• _What needs to be done_
Narrow the data below down to the lines containing "delta".

══════════

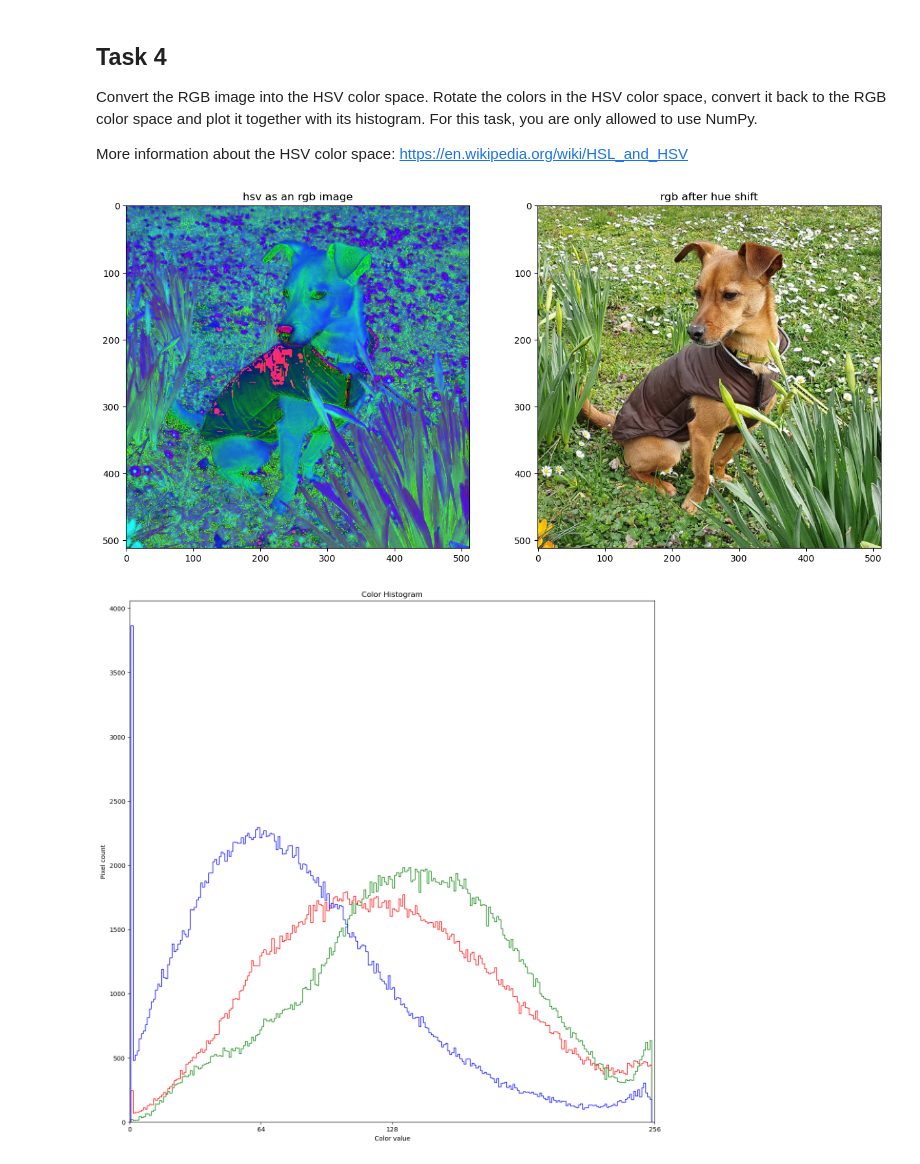
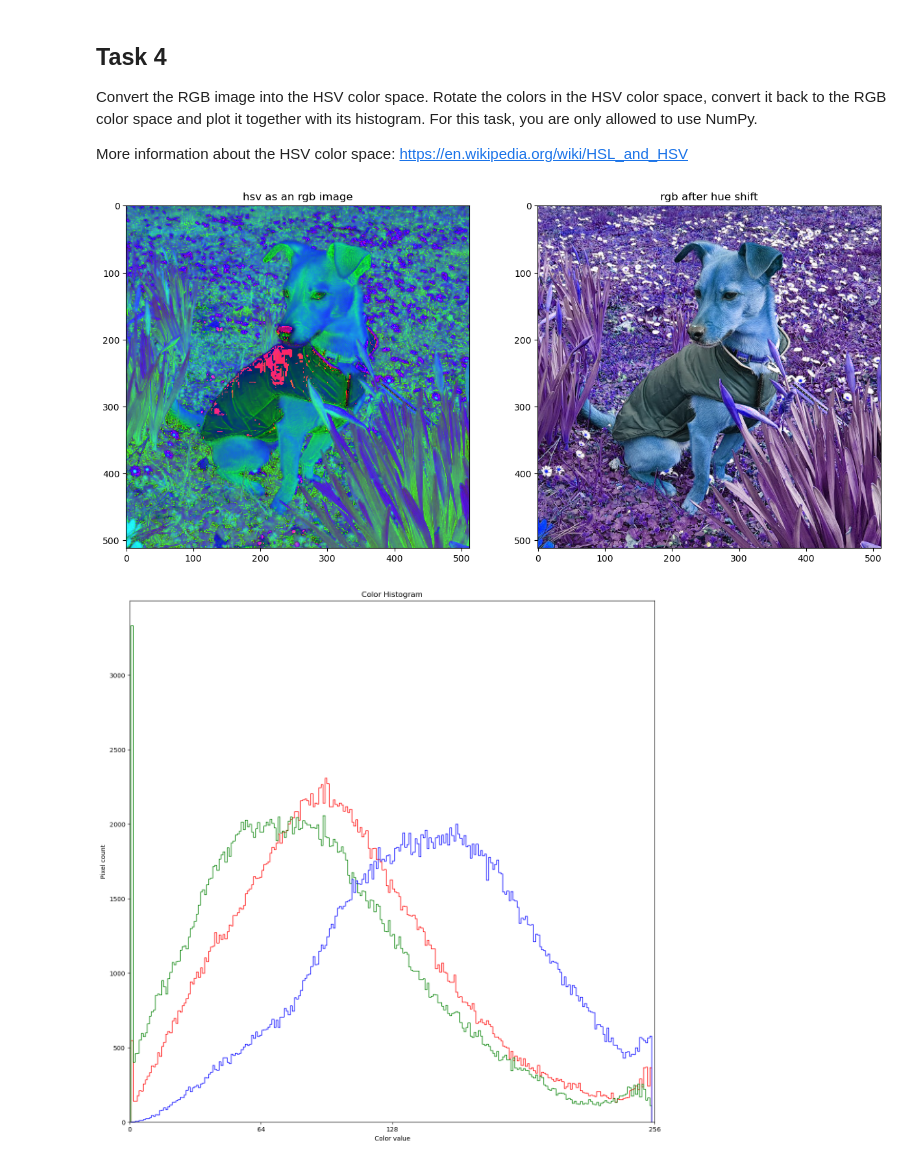
Before and after one commit to anuramat/3dcv-students, a Jupyter notebook: 1.0-tl-scientific-python.ipynb, the cells around one changed output. Drawn from its saved outputs; the diff is of its cells as text; code cells hidden in the pictures.

```diff
--- a/1.0-tl-scientific-python.ipynb
+++ b/1.0-tl-scientific-python.ipynb
@@ -211,11 +214,11 @@ Convert the RGB image into the HSV color space. Rotate the colors in the HSV col
 More information about the HSV color space: https://en.wikipedia.org/wiki/HSL_and_HSV
 # %%
 def rgb2hsv(rgb):
-    '''
+    """
     Convert the rgb image into hsv color space and return it.
 
     image -- rgb image
-    '''
+    """
 
     rgb = rgb.astype("float") / 255.0
 
@@ -228,9 +231,11 @@ def rgb2hsv(rgb):
     # hue
     mask = delta != 0
     hsv[mask, 0] = (
-          (rgb[mask, 0] == max_rgb[mask]) *      (rgb[mask, 1] - rgb[mask, 2]) / delta[mask]
-        + (rgb[mask, 1] == max_rgb[mask]) * (2 + (rgb[mask, 2] - rgb[mask, 0]) / delta[mask])
-        + (rgb[mask, 2] == max_rgb[mask]) * (4 + (rgb[mask, 0] - rgb[mask, 1]) / delta[mask])
+        (rgb[mask, 0] == max_rgb[mask]) * (rgb[mask, 1] - rgb[mask, 2]) / delta[mask]
+        + (rgb[mask, 1] == max_rgb[mask])
+        * (2 + (rgb[mask, 2] - rgb[mask, 0]) / delta[mask])
+        + (rgb[mask, 2] == max_rgb[mask])
+        * (4 + (rgb[mask, 0] - rgb[mask, 1]) / delta[mask])
     )
     hsv[:, :, 0] = (hsv[:, :, 0] / 6) % 1
     hsv[:, :, 0] = (hsv[:, :, 0] + 6) % 6
@@ -247,12 +252,12 @@ def rgb2hsv(rgb):
 def hsv2rgb(hsv):
     rgb = np.zeros_like(hsv)
 
-    h = hsv[:, :, 0] * 6
+    h = hsv[:, :, 0] * 6  # scaled
     s = hsv[:, :, 1]
     v = hsv[:, :, 2]
 
-    i = np.floor(h).astype(int) # integer part of hue (sector)
-    f = h - i # fractional part
+    i = np.floor(h).astype(int)  # integer part of hue (sector)
+    f = h - i  # fractional part
     # misc intermediate stuff
     p = v * (1 - s)
     q = v * (1 - s * f)
@@ -264,10 +269,9 @@ def hsv2rgb(hsv):
         2: (p, v, t),
         3: (p, q, v),
         4: (t, p, v),
-        5: (v, p, q)
+        5: (v, p, q),
     }
 
-    # Map each sector to its corresponding RGB values
     rgb[:, :, 0] = np.choose(i % 6, [sector_data[j][0] for j in range(6)])
     rgb[:, :, 1] = np.choose(i % 6, [sector_data[j][1] for j in range(6)])
     rgb[:, :, 2] = np.choose(i % 6, [sector_data[j][2] for j in range(6)])
@@ -276,24 +280,24 @@ def hsv2rgb(hsv):
 # %%
 # Change the color space from rgb to hsv and plot it
 image_hsv = rgb2hsv(image)
 
 # TODO: plot image
-fig, axarr = plt.subplots(1, 2, figsize=(15,15))
+fig, axarr = plt.subplots(1, 2, figsize=(15, 15))
 left, right = axarr
 left.imshow(image_hsv)
-left.set_title('hsv as an rgb image')
+left.set_title("hsv as an rgb image")
 
 # TODO: Rotate the colors in hsv color space
 new_image_hsv = image_hsv
-new_image_hsv[:,:,0] = (new_image_hsv[:,:,0])
+new_image_hsv[:, :, 0] = new_image_hsv[:, :, 0] + 0.5
 
 # TODO: Now, convert it back from HSV to RGB and plot it
 new_image_rgb = hsv2rgb(new_image_hsv)
-right.set_title('rgb after hue shift')
+right.set_title("rgb after hue shift")
 right.imshow(new_image_rgb)
 
 # TODO: Plot the color histogram of the inverted rgb image
-plot_color_histogram(new_image_rgb*255)
+plot_color_histogram(new_image_rgb * 255)
 # %% [output]
-[figure, old version]
+[figure, new version]
-[figure, old version]
+[figure, new version]
```
Also changed, not shown: parts of 5 cells of this notebook.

══════════

• _Task solution_
     mask = delta != 0
-          (rgb[mask, 0] == max_rgb[mask]) *      (rgb[mask, 1] - rgb[mask, 2]) / delta[mask]
-        + (rgb[mask, 1] == max_rgb[mask]) * (2 + (rgb[mask, 2] - rgb[mask, 0]) / delta[mask])
-        + (rgb[mask, 2] == max_rgb[mask]) * (4 + (rgb[mask, 0] - rgb[mask, 1]) / delta[mask])
+        (rgb[mask, 0] == max_rgb[mask]) * (rgb[mask, 1] - rgb[mask, 2]) / delta[mask]
+        * (2 + (rgb[mask, 2] - rgb[mask, 0]) / delta[mask])
+        * (4 + (rgb[mask, 0] - rgb[mask, 1]) / delta[mask])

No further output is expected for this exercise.